Old and up-to-date literature is summarized to clarify several points concerning PARylation mechanism and discuss different ways for regulation of PAR synthesis by accessory proteins reported thus far.

Physiological relevance of the endogenous mono(ADP‐ribosyl)ation of cellular proteins

The mono(ADP‐ribosyl)ation reaction is a post‐translational modification that is catalysed by both bacterial toxins and eukaryotic enzymes, and that results in the transfer of ADP‐ribose from βNAD+

Readers of poly(ADP-ribose): designed to be fit for purpose

An overview on the current understanding of the writers of this modification and their targets, as well as the enzymes that degrade and thereby modify and erase poly(ADP-ribose) (PAR).



The PARP superfamily

This review summarizes the present knowledge of this emerging superfamily of Poly(ADP‐ribose) polymerases, which might ultimately improve pharmacological strategies to enhance both antitumor efficacy and the treatment of a number of inflammatory and neurodegenerative disorders.

Importance of poly(ADP-ribose) glycohydrolase in the control of poly(ADP-ribose) metabolism.

The question of its putative nucleo-cytoplasmic shuttling that could enable the tight regulation of pADPr metabolism would contribute to the elucidation of the biological significance of poly(ADP-ribosyl)ation.

Loss of poly(ADP-ribose) glycohydrolase causes progressive neurodegeneration in Drosophila melanogaster

  • S. HanaiM. Kanai M. Miwa
  • Biology
    Proceedings of the National Academy of Sciences of the United States of America
  • 2003
The results suggest that poly(ADP-ribose) metabolism is required for maintenance of the normal function of neuronal cells in Drosophila and might be useful to understand neurodegenerative conditions such as the Alzheimer's and Parkinson's diseases.

Poly(ADP-ribose) polymerase localizes to the centrosomes and chromosomes.

It is found that PARP is localized to the centrosomes and the chromosomes at cell-division phase and interphase by indirect immunofluorescence and PARP protein was found to associate with theCentrosomes during mitosis, suggesting thatPARP may be involved in maintenance of chromosomal stability.

Poly(ADP‐ribosyl)ation inhibitors: Promising drug candidates for a wide variety of pathophysiologic conditions

Inhibition of ADP‐ribose polymer formation has been shown to be effective, on the one hand, in the treatment of cancer in combination with alkylating agents by suppressing DNA repair and thus driving tumour cells into apoptosis, and on the other hand it appears to be a promising drug target for the Treatment of pathologic conditions involving oxidative stress.

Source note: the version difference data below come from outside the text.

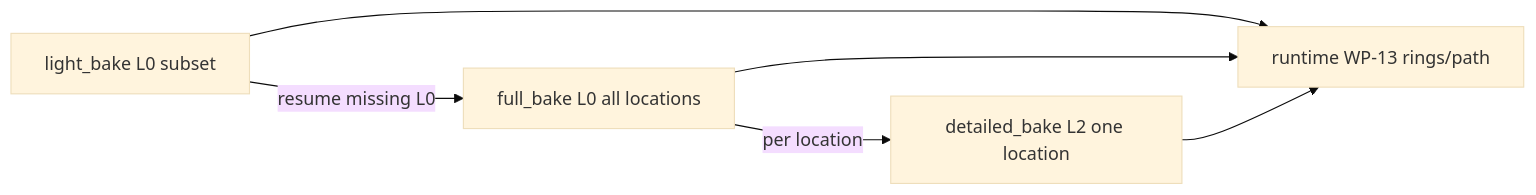
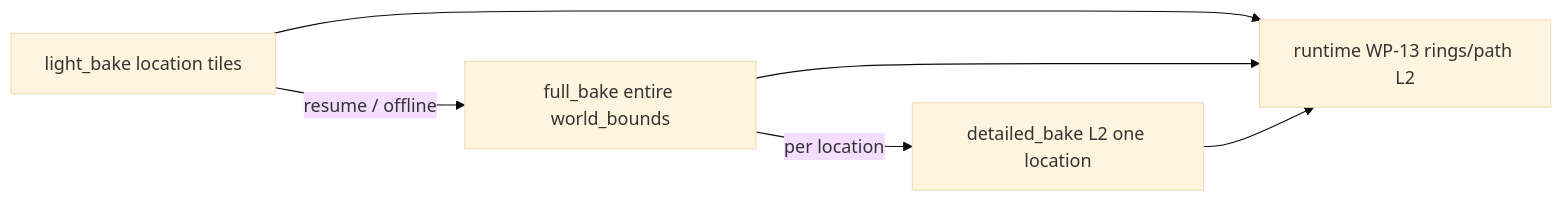
One commit to AndrewBondaren/AI-Project changed the third of 15 diagrams in docs/tz_world_pack_storage.md. Above: the diagram before and after it, drawn with Mermaid (base theme). The commit also changed other lines of this file and 29 other files, not shown here.

````diff
--- a/docs/tz_world_pack_storage.md
+++ b/docs/tz_world_pack_storage.md
@@ -291,12 +291,12 @@
 ```mermaid
 flowchart LR
-  LB["light_bake L0 subset"]
-  FB["full_bake L0 all locations"]
+  LB["light_bake location tiles"]
+  FB["full_bake entire world_bounds"]
   DB["detailed_bake L2 one location"]
-  RT["runtime WP-13 rings/path"]
-  LB -->|"resume missing L0"| FB
+  RT["runtime WP-13 rings/path L2"]
+  LB -->|"resume / offline"| FB
   FB -->|"per location"| DB
   LB --> RT
   FB --> RT
   DB --> RT
 ```
````
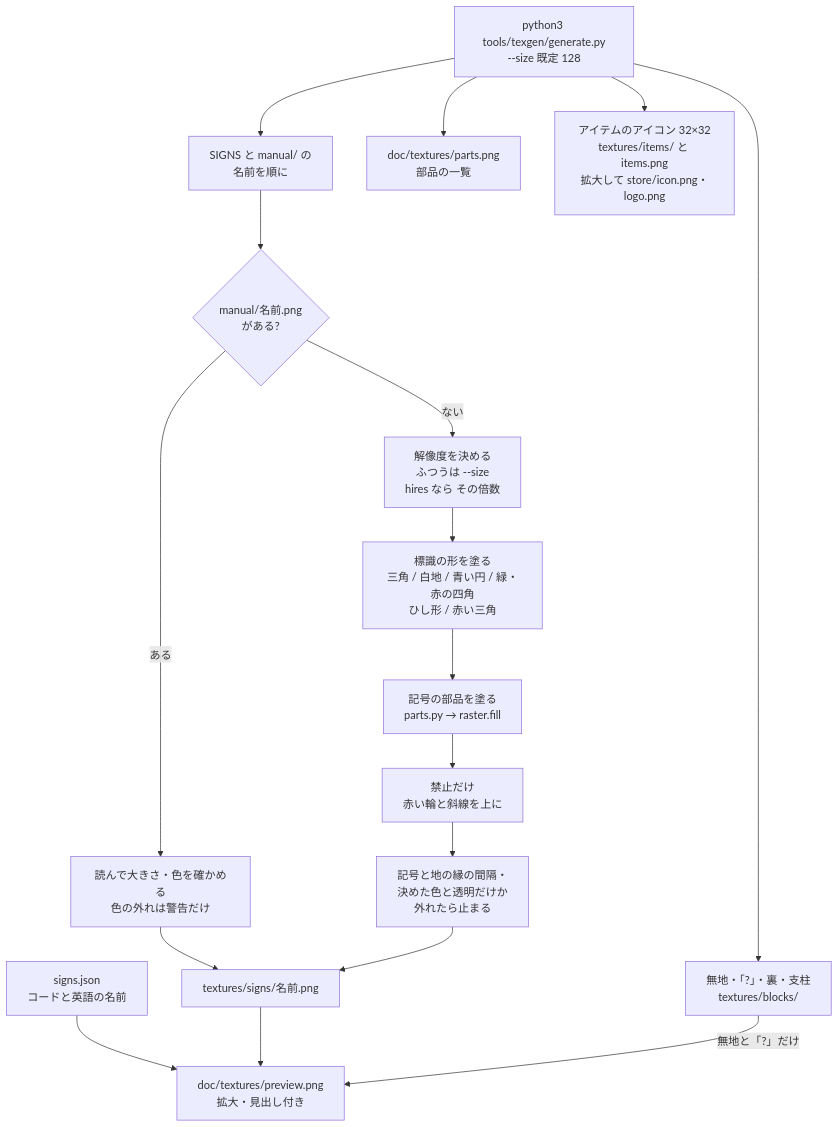
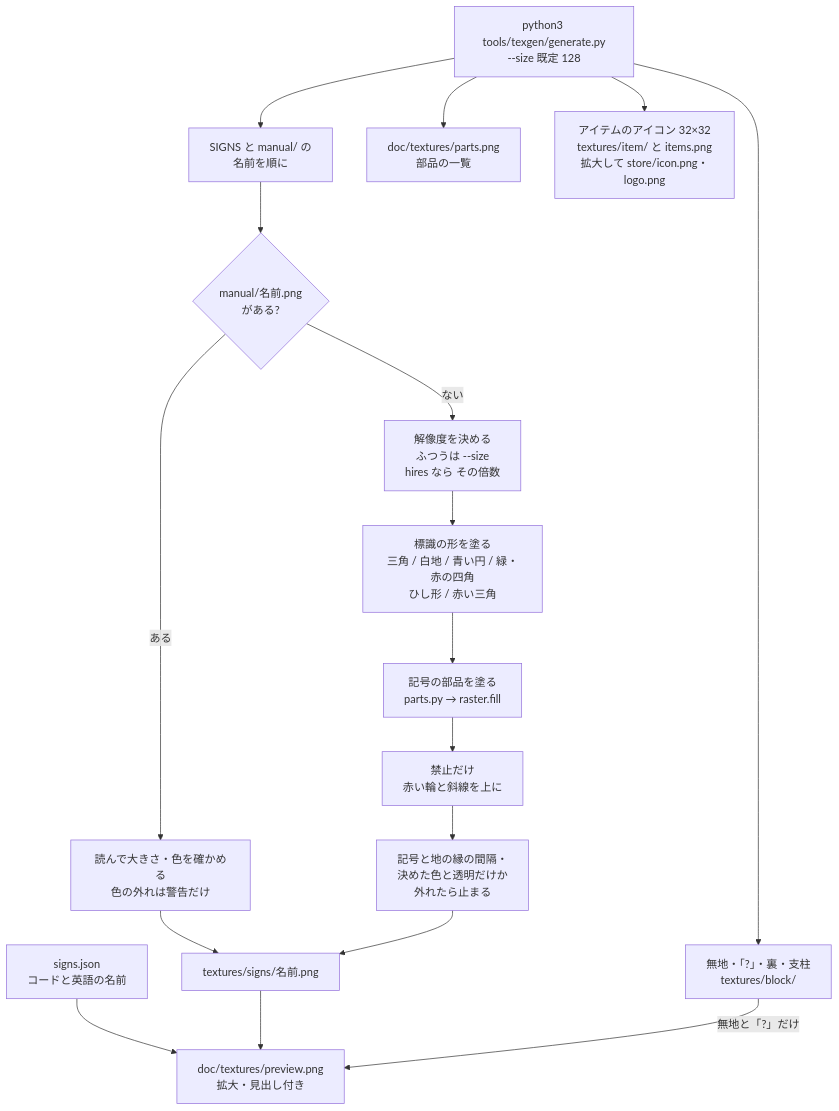
Before and after one commit to zeusisgood/safetysigns: the diagram in doc/diagrams/texture-generation.md, drawn with Mermaid. The commit also changed 146 other files, not shown here.

````diff
--- a/doc/diagrams/texture-generation.md
+++ b/doc/diagrams/texture-generation.md
@@ -12,19 +12,19 @@
 ```mermaid
 flowchart TD
     Run["python3 tools/texgen/generate.py<br/>--size 既定 128"] --> Each["SIGNS と manual/ の<br/>名前を順に"]
     Each --> Manual{"manual/名前.png<br/>がある?"}
     Manual -- ある --> Load["読んで大きさ・色を確かめる<br/>色の外れは警告だけ"]
     Manual -- ない --> Size["解像度を決める<br/>ふつうは --size<br/>hires なら その倍数"]
     Size --> Frame["標識の形を塗る<br/>三角 / 白地 / 青い円 / 緑・赤の四角<br/>ひし形 / 赤い三角"]
     Frame --> Symbol["記号の部品を塗る<br/>parts.py → raster.fill"]
     Symbol --> Slash["禁止だけ<br/>赤い輪と斜線を上に"]
     Slash --> Check["記号と地の縁の間隔・<br/>決めた色と透明だけか<br/>外れたら止まる"]
     Load --> Save["textures/signs/名前.png"]
     Check --> Save
-    Run --> Blocks["無地・「?」・裏・支柱<br/>textures/blocks/"]
+    Run --> Blocks["無地・「?」・裏・支柱<br/>textures/block/"]
     Defs["signs.json<br/>コードと英語の名前"] --> Preview
     Save --> Preview["doc/textures/preview.png<br/>拡大・見出し付き"]
     Blocks -- 無地と「?」だけ --> Preview
     Run --> Parts["doc/textures/parts.png<br/>部品の一覧"]
-    Run --> Items["アイテムのアイコン 32×32<br/>textures/items/ と items.png<br/>拡大して store/icon.png・logo.png"]
+    Run --> Items["アイテムのアイコン 32×32<br/>textures/item/ と items.png<br/>拡大して store/icon.png・logo.png"]
 ```
````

Poly(ADP-ribosyl)ation during chromatin remodeling steps in rat spermiogenesis

It is hypothesize that transient ADP-ribose polymer formation may facilitate DNA strand break management during the chromatin remodeling steps of sperm cell maturation.

Tankyrase, a poly(ADP-ribose) polymerase at human telomeres.

Tankyrase, a protein with homology to ankyrins and to the catalytic domain of poly(adenosine diphosphate-ribose) polymerase (PARP), was identified and localized to human telomeres, suggesting that telomere function in human cells is regulated by poly(ADP-ribosyl)ation.

Poly(ADP-ribose) Binds to Specific Domains in DNA Damage Checkpoint Proteins*

The poly(ADP-ribose)-binding motif was found to overlap with five important functional domains responsible for protein-protein interactions, DNA binding, nuclear localization, nuclear export, and protein degradation, Thus, PARPs may target specific signal network proteins via poly(ADE)ribose and regulate their domain functions.